Two severely disabled men have lost a High Court challenge against the legality of Government regulations setting up the controversial Universal Credit benefits scheme.
A judge in London announced on Thursday that he had dismissed the challenge - ruling that the 2013 regulations "do not involve discrimination" in so far as they "do not include any element" which "corresponds to the additional disability premiums payable under the previous regime".
But Mr Justice Lewis declared that the "implementing arrangements do at present give rise to unlawful discrimination", and that the two men were entitled to a declaration to that effect.
During a hearing in May, the judge was told by the men's lawyers that they have been left unable to meet many of their basic needs.
He heard from barrister Zoe Leventhal that a "significant" drop in monthly income was having "seriously detrimental impacts on their health and well-being".
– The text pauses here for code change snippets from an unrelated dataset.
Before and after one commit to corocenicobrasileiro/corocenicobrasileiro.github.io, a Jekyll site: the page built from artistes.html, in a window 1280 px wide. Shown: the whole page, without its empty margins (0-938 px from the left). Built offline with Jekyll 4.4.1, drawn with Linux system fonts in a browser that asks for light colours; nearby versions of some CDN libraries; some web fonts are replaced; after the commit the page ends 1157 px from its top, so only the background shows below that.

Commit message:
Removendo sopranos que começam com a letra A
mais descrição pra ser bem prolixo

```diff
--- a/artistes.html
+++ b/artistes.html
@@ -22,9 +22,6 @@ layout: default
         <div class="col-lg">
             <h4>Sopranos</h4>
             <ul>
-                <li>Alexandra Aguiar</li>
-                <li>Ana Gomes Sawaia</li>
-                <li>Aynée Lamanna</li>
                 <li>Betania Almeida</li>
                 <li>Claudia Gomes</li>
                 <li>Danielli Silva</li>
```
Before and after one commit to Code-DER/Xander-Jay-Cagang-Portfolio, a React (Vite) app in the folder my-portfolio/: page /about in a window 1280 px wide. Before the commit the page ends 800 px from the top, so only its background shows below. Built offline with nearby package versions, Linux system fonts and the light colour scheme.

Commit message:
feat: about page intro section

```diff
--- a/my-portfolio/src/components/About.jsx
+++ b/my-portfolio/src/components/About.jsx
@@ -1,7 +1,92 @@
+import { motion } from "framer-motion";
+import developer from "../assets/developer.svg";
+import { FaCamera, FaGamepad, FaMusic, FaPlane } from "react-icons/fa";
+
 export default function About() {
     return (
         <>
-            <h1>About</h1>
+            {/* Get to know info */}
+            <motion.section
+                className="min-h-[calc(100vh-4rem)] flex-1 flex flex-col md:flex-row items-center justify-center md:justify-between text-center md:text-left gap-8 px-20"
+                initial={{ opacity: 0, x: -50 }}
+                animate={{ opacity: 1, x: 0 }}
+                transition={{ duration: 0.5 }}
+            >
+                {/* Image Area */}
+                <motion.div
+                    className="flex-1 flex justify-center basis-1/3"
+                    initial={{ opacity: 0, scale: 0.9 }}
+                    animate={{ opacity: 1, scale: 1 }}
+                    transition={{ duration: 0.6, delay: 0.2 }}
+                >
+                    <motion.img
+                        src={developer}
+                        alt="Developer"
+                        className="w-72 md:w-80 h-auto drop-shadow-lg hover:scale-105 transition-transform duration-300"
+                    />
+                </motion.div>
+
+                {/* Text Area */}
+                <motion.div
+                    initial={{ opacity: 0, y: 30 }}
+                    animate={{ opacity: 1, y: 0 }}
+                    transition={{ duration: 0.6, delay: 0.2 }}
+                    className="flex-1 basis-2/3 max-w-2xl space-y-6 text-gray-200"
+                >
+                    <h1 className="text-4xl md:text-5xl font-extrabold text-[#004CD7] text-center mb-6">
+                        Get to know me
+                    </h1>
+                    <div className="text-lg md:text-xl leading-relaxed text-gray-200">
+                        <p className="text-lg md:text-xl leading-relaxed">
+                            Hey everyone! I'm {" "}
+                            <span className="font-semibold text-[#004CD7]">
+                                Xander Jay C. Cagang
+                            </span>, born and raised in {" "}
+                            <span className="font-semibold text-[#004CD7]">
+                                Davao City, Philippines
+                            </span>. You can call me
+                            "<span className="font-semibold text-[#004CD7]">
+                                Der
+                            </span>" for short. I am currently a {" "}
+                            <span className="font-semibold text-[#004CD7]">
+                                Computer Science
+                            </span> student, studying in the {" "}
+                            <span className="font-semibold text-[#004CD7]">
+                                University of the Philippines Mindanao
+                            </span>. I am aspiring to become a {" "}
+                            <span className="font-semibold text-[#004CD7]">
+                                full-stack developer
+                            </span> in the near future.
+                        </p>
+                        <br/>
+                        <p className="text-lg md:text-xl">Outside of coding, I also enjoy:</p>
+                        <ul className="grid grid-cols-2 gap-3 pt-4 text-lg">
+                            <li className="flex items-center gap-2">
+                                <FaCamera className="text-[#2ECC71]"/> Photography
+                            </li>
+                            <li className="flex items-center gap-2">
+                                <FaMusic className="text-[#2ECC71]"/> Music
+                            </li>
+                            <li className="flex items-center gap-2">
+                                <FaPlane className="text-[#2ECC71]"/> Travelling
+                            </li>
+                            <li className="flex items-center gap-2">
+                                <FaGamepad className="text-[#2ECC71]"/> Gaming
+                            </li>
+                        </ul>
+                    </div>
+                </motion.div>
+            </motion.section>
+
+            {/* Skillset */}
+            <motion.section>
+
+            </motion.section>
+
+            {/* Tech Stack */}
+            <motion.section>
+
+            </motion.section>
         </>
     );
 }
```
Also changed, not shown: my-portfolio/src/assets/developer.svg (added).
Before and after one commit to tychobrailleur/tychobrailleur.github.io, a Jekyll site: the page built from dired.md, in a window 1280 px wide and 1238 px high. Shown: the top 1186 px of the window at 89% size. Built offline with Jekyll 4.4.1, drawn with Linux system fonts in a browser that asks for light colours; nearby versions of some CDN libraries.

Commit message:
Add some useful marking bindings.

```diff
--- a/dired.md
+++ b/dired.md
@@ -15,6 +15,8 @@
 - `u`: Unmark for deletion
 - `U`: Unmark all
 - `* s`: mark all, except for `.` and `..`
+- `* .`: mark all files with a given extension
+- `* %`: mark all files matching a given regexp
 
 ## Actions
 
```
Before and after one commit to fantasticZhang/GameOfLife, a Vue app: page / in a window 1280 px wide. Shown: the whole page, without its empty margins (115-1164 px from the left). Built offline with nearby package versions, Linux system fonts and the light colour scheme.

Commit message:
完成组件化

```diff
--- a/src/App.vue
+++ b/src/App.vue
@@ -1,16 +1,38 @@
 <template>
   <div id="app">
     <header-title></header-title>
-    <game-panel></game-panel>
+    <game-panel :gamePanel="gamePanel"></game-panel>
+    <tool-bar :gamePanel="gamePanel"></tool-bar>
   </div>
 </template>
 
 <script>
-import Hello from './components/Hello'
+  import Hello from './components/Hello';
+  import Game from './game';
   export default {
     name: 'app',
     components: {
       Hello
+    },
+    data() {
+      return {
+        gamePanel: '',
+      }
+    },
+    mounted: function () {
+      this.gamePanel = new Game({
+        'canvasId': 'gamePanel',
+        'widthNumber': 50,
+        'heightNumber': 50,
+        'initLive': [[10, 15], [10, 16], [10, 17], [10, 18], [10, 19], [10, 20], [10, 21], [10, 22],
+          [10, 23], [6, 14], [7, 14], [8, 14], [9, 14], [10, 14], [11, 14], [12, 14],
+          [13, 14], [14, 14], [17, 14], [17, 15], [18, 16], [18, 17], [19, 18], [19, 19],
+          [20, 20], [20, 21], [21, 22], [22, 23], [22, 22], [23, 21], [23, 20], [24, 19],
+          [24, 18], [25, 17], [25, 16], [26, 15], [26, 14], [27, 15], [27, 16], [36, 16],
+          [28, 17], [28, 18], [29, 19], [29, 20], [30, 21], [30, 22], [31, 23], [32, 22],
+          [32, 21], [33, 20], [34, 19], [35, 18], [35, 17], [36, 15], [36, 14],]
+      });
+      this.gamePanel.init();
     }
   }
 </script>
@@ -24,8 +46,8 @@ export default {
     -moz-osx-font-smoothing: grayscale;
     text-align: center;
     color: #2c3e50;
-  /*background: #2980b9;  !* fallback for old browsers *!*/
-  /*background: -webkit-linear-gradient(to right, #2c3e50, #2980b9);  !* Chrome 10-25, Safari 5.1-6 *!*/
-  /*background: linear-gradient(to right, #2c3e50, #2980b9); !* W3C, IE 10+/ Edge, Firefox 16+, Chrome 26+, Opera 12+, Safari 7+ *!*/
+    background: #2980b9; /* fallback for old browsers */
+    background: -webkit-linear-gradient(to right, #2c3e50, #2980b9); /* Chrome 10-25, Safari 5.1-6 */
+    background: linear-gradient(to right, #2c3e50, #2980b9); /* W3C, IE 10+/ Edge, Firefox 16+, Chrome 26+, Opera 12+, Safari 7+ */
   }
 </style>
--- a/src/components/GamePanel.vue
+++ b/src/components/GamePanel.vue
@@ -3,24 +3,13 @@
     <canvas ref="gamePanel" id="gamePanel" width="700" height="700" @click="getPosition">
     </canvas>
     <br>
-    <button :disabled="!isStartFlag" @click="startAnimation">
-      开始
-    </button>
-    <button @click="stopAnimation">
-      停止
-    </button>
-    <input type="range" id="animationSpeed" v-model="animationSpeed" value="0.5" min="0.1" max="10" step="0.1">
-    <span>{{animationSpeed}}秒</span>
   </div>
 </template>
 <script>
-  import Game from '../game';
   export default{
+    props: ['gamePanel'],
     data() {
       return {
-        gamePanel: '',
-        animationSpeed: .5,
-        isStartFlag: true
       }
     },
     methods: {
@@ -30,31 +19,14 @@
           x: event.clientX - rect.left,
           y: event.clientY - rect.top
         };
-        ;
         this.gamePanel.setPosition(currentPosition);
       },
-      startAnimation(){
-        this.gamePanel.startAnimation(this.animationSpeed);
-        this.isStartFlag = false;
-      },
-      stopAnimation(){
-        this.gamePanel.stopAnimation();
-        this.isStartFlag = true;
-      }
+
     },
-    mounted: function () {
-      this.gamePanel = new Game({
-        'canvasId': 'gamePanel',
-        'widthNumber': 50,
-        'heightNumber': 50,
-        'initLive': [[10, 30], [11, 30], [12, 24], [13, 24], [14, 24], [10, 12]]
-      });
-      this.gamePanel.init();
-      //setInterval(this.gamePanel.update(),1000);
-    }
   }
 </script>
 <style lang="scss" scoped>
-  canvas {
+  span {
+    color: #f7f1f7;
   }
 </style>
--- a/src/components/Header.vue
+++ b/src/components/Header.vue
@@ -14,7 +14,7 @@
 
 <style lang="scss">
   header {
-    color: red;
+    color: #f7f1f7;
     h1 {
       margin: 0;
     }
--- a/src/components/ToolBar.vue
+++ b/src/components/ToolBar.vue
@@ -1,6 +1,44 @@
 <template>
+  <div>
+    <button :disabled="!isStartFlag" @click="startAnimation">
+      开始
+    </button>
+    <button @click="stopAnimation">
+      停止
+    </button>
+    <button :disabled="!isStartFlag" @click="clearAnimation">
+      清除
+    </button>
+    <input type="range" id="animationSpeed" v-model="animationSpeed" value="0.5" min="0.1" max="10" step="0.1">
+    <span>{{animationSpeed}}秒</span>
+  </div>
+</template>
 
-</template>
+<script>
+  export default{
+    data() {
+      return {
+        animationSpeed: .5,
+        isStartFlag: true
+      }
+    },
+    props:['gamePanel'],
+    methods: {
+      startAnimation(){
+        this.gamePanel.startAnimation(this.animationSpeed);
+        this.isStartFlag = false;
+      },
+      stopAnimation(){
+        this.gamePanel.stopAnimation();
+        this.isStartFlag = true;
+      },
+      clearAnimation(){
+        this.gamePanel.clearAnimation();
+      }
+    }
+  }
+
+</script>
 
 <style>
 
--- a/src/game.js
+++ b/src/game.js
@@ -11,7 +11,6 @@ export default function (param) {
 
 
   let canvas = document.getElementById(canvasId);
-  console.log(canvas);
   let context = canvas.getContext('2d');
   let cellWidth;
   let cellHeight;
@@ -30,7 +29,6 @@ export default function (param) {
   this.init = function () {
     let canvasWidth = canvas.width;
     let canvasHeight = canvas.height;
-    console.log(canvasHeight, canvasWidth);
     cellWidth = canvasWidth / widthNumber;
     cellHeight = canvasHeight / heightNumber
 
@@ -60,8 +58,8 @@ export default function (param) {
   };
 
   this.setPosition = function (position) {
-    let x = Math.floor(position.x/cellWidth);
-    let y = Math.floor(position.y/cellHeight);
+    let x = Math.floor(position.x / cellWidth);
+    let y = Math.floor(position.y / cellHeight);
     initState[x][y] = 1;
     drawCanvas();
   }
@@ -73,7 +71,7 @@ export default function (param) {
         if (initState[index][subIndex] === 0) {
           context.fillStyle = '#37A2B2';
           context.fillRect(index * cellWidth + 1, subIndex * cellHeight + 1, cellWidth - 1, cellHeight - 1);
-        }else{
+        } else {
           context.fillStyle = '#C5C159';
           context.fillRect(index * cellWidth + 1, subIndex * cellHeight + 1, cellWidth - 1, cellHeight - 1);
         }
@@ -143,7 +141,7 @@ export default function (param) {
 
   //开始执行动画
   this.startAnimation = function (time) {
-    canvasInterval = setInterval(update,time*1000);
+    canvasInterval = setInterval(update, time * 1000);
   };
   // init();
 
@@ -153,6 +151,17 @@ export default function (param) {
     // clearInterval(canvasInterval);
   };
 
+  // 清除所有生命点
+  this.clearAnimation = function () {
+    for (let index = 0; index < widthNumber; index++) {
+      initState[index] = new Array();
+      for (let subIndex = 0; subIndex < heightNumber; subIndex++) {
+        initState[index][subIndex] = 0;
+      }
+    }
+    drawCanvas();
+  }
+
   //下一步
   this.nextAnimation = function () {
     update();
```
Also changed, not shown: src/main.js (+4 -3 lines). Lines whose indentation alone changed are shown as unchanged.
She said that both men, who live alone without a carer, "are no longer able to meet many of their basic needs".
They had lost around £178 per month after having to move to the Universal Credit system - which replaced a range of means-tested welfare benefits with one single benefit.
The two men whose cases are at the centre of the judicial review action against the Work and Pensions Secretary cannot be named for legal reasons and are referred to as TP and AR.
TP is a 52-year-old terminally ill man who worked in the financial sector, while AR is aged 36 and suffers from severe mental health issues.
Their case is said to be the first legal challenge against the Universal Credit scheme.
Law firm Leigh Day, which represents them, welcomed the judge's decision to grant a declaration and described his judgment as "landmark".